Rosen, Mitch, K. Chandler, S. Jeffay, H. Nichols, M. Hoopes, AND S. Hunter. Role of Abcg2 During Mouse Embroyonic Stem Cell Diffferentiation. Presented at ToxCast Data Summit, RTP, NC, September 29 - 30, 2014.
To be presented at the ToxCast Data Summit

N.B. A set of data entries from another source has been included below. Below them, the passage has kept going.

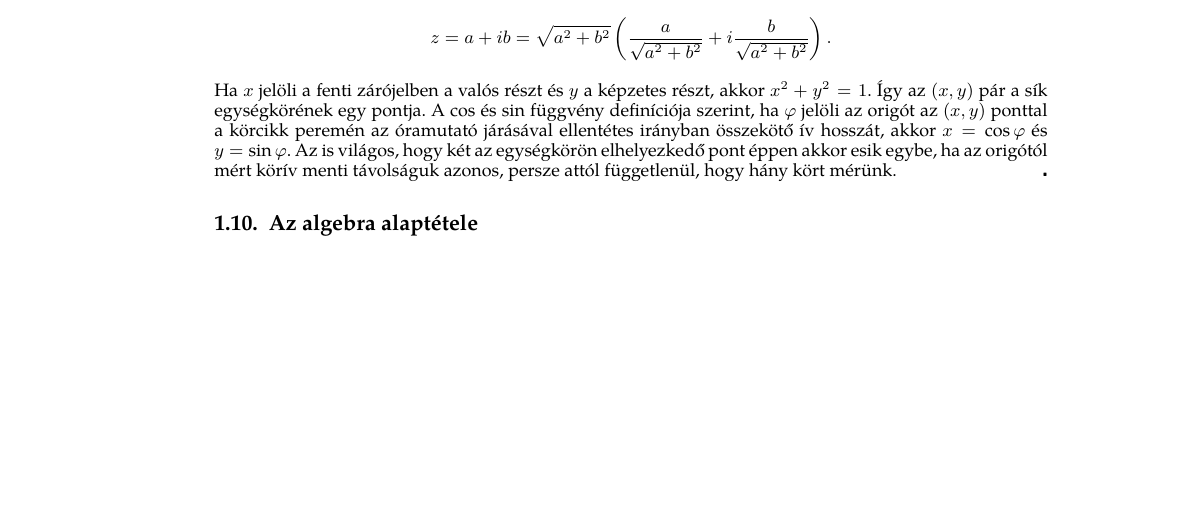
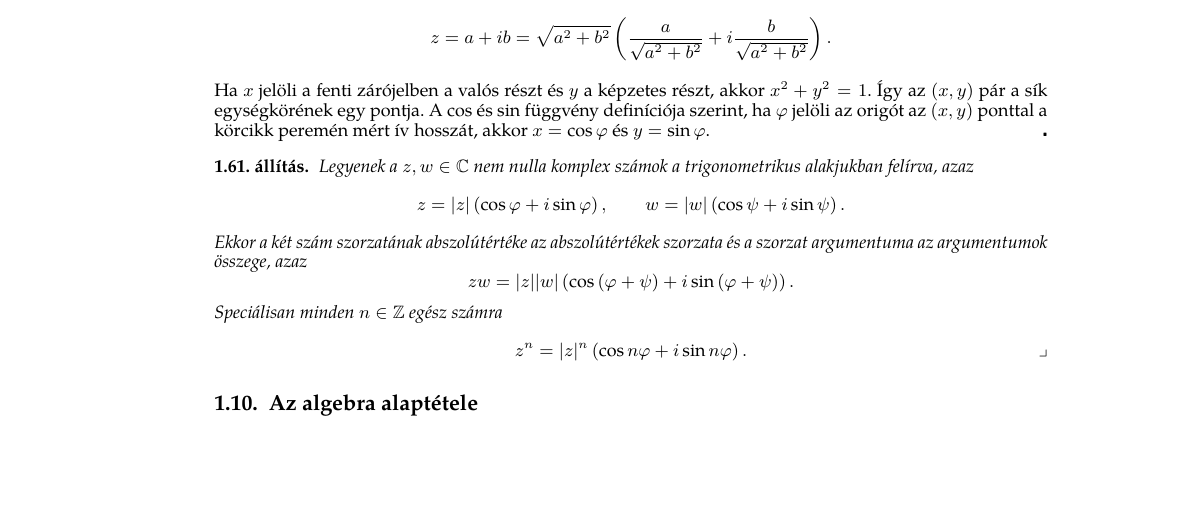
Before and after one commit to magyarkuti/linearalgebra, a LaTeX book (la.tex): part of page 24 of 47, cut so that both start at the same text. Compiled offline with XeLaTeX.

Commit message:
Moivre-formula

```diff
--- a/la.tex
+++ b/la.tex
@@ -2002,11 +2002,27 @@ akkor a komplex számok szorzása mit jelent a komplex számoknak megfeleltetett
     Így az $\left( x,y \right)$ pár a sík egységkörének egy pontja.
     A $\cos$ és $\sin$ függvény definíciója szerint,
     ha $\varphi$ jelöli az origót az $\left( x,y \right)$
-    ponttal a körcikk peremén az óramutató járásával ellentétes irányban összekötő ív hosszát,
+    ponttal a körcikk peremén mért ív hosszát,
     akkor $x=\cos\varphi$ és $y=\sin\varphi$.
-    Az is világos, hogy két az egységkörön elhelyezkedő pont éppen akkor esik egybe,
-    ha az origótól mért körív menti távolságuk azonos, persze attól függetlenül, hogy hány kört mérünk.
-\end{proof}
+\end{proof}
+\begin{proposition}
+    Legyenek a $z,w\in \mathbf{C}$ nem nulla komplex számok a trigonometrikus alakjukban felírva,
+    azaz
+    \[
+        z=|z|\left( \cos\varphi+i\sin\varphi \right),\qquad
+        w=|w|\left( \cos\psi+i\sin\psi \right).
+    \]
+    Ekkor a két szám szorzatának abszolútértéke az abszolútértékek szorzata
+    és a szorzat argumentuma az argumentumok összege, azaz
+    \[
+        zw=
+        |z||w|\left( \cos\left( \varphi+\psi \right)+i\sin\left( \varphi+\psi \right) \right).
+    \]
+    Speciálisan minden $n\in\mathbf{Z}$ egész számra\index{Moivre-formula}
+    \[
+        z^n=|z|^n\left( \cos n\varphi+i\sin n\varphi \right).\qedhere
+    \]
+\end{proposition}
 
 \section{Az algebra alaptétele}
 
```
Also changed, not shown: la.tex (2 more changed lines).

Role of Abcg2 During Mouse Embryonic Stem Cell Differentiation. Abcg2 is a multidrug resistance ATP-binding cassette (ABC) transporter whose activity may be considered a hallmark of stem cell plasticity. The role of Abcg2 during early embryogenesis, however, is unclear. Studies done with mouse embryonic stem cells (mESCs) suggest that inhibition of Abcg2 by either chemical means or RNAi may reduce colony expansion of pluripotent cells and promote differentiation. Our group also observed a correlation between xenobiotics that alter mESC differentiation and chemicals that induce expression of ABCGg2 in primary human hepatocytes (ToxCast assay). On the other hand, knockout mice display a normal phenotype unless challenged by certain toxicants. Chemical inhibitors of Abcg2, such as K0143 and fumitremorgin C (FTC) were utilized to evaluate the role of Abcg2 in cultured J1 cells. MK571 and verapamil, inhibitors of Abcc1 and Abcb1, respectively, were utilized as well. Based on cellular accumulation of the Abcg2 substrate, pheophorbide A, maximum inhibition of Abcg2 was observed at approximately 1µm K0143 or FTC. Neither verapamil nor MK571 had a notable effect on Abcg2 function. While growth and differentiation of mESC could be affected by FTC, K0143, and verapamil at concentrations greater than 10 µm, lower concentrations did not influence cell proliferation or alter the expression of selected pluripotency/lineage markers on the appropriate days of culture (culture days 2, 4, 6, 9). These transcript markers included Pou5f1, Nanog, T, Gsc, Bmp4, Nes, Ncam1, Des, Ttr, Gata4, Abcg2, Myl4, and Myl7. Hence, Abcg2 does not appear to play a fundamental role in mESC differentiation based on observations in an adherent culture system. The possibility that Abcg2 plays a role in protecting embryonic cells from damage caused by xenobiotics, or that regulation of this efflux transporter by exogenous compounds may affect early differentiation is being considered. (Funded by U.S. EPA. This research does not reflect EPA policy.)